* Task objective
Your task is to print all of the data word for word.
BEGIN
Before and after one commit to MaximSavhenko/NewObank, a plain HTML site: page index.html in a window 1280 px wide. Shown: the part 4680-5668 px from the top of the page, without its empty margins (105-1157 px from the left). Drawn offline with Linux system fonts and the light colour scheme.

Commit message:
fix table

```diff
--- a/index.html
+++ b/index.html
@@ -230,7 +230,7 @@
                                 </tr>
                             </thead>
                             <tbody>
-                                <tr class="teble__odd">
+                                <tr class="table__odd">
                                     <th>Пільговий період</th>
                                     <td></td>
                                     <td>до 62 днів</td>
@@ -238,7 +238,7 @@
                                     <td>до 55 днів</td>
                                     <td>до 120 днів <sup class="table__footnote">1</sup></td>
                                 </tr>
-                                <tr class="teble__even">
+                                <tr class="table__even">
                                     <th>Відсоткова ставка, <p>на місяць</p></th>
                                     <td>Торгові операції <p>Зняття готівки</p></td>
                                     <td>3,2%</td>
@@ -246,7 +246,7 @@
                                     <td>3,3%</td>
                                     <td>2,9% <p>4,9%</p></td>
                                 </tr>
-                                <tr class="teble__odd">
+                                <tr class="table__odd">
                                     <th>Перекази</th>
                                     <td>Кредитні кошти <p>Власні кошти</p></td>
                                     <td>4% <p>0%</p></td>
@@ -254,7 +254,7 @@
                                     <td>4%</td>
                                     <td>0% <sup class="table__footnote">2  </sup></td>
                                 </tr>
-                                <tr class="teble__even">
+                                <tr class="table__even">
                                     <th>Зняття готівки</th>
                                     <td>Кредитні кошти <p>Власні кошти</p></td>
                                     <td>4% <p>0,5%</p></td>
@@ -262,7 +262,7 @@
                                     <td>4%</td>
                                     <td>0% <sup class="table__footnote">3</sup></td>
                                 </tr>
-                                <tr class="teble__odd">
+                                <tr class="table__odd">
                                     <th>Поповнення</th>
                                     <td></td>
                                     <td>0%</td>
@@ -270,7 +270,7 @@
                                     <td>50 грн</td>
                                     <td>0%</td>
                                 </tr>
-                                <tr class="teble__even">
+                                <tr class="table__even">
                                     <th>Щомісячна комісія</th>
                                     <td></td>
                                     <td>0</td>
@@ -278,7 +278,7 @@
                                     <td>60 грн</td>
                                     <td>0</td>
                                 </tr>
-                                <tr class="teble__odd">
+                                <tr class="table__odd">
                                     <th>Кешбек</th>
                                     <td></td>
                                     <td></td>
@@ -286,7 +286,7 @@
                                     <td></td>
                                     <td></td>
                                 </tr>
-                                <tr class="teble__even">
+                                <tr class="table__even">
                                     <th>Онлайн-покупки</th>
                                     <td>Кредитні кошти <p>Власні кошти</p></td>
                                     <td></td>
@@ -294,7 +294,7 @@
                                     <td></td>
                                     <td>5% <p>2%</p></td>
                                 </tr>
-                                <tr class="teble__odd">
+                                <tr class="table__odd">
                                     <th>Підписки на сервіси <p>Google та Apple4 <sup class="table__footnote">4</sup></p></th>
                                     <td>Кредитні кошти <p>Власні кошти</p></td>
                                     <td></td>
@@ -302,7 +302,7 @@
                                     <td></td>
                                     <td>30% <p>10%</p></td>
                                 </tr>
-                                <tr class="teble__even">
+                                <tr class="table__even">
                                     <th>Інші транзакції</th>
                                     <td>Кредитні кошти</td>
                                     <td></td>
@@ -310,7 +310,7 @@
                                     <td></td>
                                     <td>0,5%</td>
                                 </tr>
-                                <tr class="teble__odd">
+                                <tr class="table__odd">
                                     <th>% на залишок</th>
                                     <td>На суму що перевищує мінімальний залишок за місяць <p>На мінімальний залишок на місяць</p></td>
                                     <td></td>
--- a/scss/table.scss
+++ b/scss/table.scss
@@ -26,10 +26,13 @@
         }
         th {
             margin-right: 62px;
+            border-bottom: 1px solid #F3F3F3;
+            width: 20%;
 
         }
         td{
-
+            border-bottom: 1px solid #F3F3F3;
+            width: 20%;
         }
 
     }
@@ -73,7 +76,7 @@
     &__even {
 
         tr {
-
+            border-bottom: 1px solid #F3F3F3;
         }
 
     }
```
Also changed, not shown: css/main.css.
END
* Written answer
Before and after one commit to MaximSavhenko/NewObank, a plain HTML site: page index.html in a window 1280 px wide. Shown: the part 4680-5668 px from the top of the page, without its empty margins (105-1157 px from the left). Drawn offline with Linux system fonts and the light colour scheme.

Commit message:
fix table

```diff
--- a/index.html
+++ b/index.html
@@ -230,7 +230,7 @@
                                 </tr>
                             </thead>
                             <tbody>
-                                <tr class="teble__odd">
+                                <tr class="table__odd">
                                     <th>Пільговий період</th>
                                     <td></td>
                                     <td>до 62 днів</td>
@@ -238,7 +238,7 @@
                                     <td>до 55 днів</td>
                                     <td>до 120 днів <sup class="table__footnote">1</sup></td>
                                 </tr>
-                                <tr class="teble__even">
+                                <tr class="table__even">
                                     <th>Відсоткова ставка, <p>на місяць</p></th>
                                     <td>Торгові операції <p>Зняття готівки</p></td>
                                     <td>3,2%</td>
@@ -246,7 +246,7 @@
                                     <td>3,3%</td>
                                     <td>2,9% <p>4,9%</p></td>
                                 </tr>
-                                <tr class="teble__odd">
+                                <tr class="table__odd">
                                     <th>Перекази</th>
                                     <td>Кредитні кошти <p>Власні кошти</p></td>
                                     <td>4% <p>0%</p></td>
@@ -254,7 +254,7 @@
                                     <td>4%</td>
                                     <td>0% <sup class="table__footnote">2  </sup></td>
                                 </tr>
-                                <tr class="teble__even">
+                                <tr class="table__even">
                                     <th>Зняття готівки</th>
                                     <td>Кредитні кошти <p>Власні кошти</p></td>
                                     <td>4% <p>0,5%</p></td>
@@ -262,7 +262,7 @@
                                     <td>4%</td>
                                     <td>0% <sup class="table__footnote">3</sup></td>
                                 </tr>
-                                <tr class="teble__odd">
+                                <tr class="table__odd">
                                     <th>Поповнення</th>
                                     <td></td>
                                     <td>0%</td>
@@ -270,7 +270,7 @@
                                     <td>50 грн</td>
                                     <td>0%</td>
                                 </tr>
-                                <tr class="teble__even">
+                                <tr class="table__even">
                                     <th>Щомісячна комісія</th>
                                     <td></td>
                                     <td>0</td>
@@ -278,7 +278,7 @@
                                     <td>60 грн</td>
                                     <td>0</td>
                                 </tr>
-                                <tr class="teble__odd">
+                                <tr class="table__odd">
                                     <th>Кешбек</th>
                                     <td></td>
                                     <td></td>
@@ -286,7 +286,7 @@
                                     <td></td>
                                     <td></td>
                                 </tr>
-                                <tr class="teble__even">
+                                <tr class="table__even">
                                     <th>Онлайн-покупки</th>
                                     <td>Кредитні кошти <p>Власні кошти</p></td>
                                     <td></td>
@@ -294,7 +294,7 @@
                                     <td></td>
                                     <td>5% <p>2%</p></td>
                                 </tr>
-                                <tr class="teble__odd">
+                                <tr class="table__odd">
                                     <th>Підписки на сервіси <p>Google та Apple4 <sup class="table__footnote">4</sup></p></th>
                                     <td>Кредитні кошти <p>Власні кошти</p></td>
                                     <td></td>
@@ -302,7 +302,7 @@
                                     <td></td>
                                     <td>30% <p>10%</p></td>
                                 </tr>
-                                <tr class="teble__even">
+                                <tr class="table__even">
                                     <th>Інші транзакції</th>
                                     <td>Кредитні кошти</td>
                                     <td></td>
@@ -310,7 +310,7 @@
                                     <td></td>
                                     <td>0,5%</td>
                                 </tr>
-                                <tr class="teble__odd">
+                                <tr class="table__odd">
                                     <th>% на залишок</th>
                                     <td>На суму що перевищує мінімальний залишок за місяць <p>На мінімальний залишок на місяць</p></td>
                                     <td></td>
--- a/scss/table.scss
+++ b/scss/table.scss
@@ -26,10 +26,13 @@
         }
         th {
             margin-right: 62px;
+            border-bottom: 1px solid #F3F3F3;
+            width: 20%;
 
         }
         td{
-
+            border-bottom: 1px solid #F3F3F3;
+            width: 20%;
         }
 
     }
@@ -73,7 +76,7 @@
     &__even {
 
         tr {
-
+            border-bottom: 1px solid #F3F3F3;
         }
 
     }
```
Also changed, not shown: css/main.css.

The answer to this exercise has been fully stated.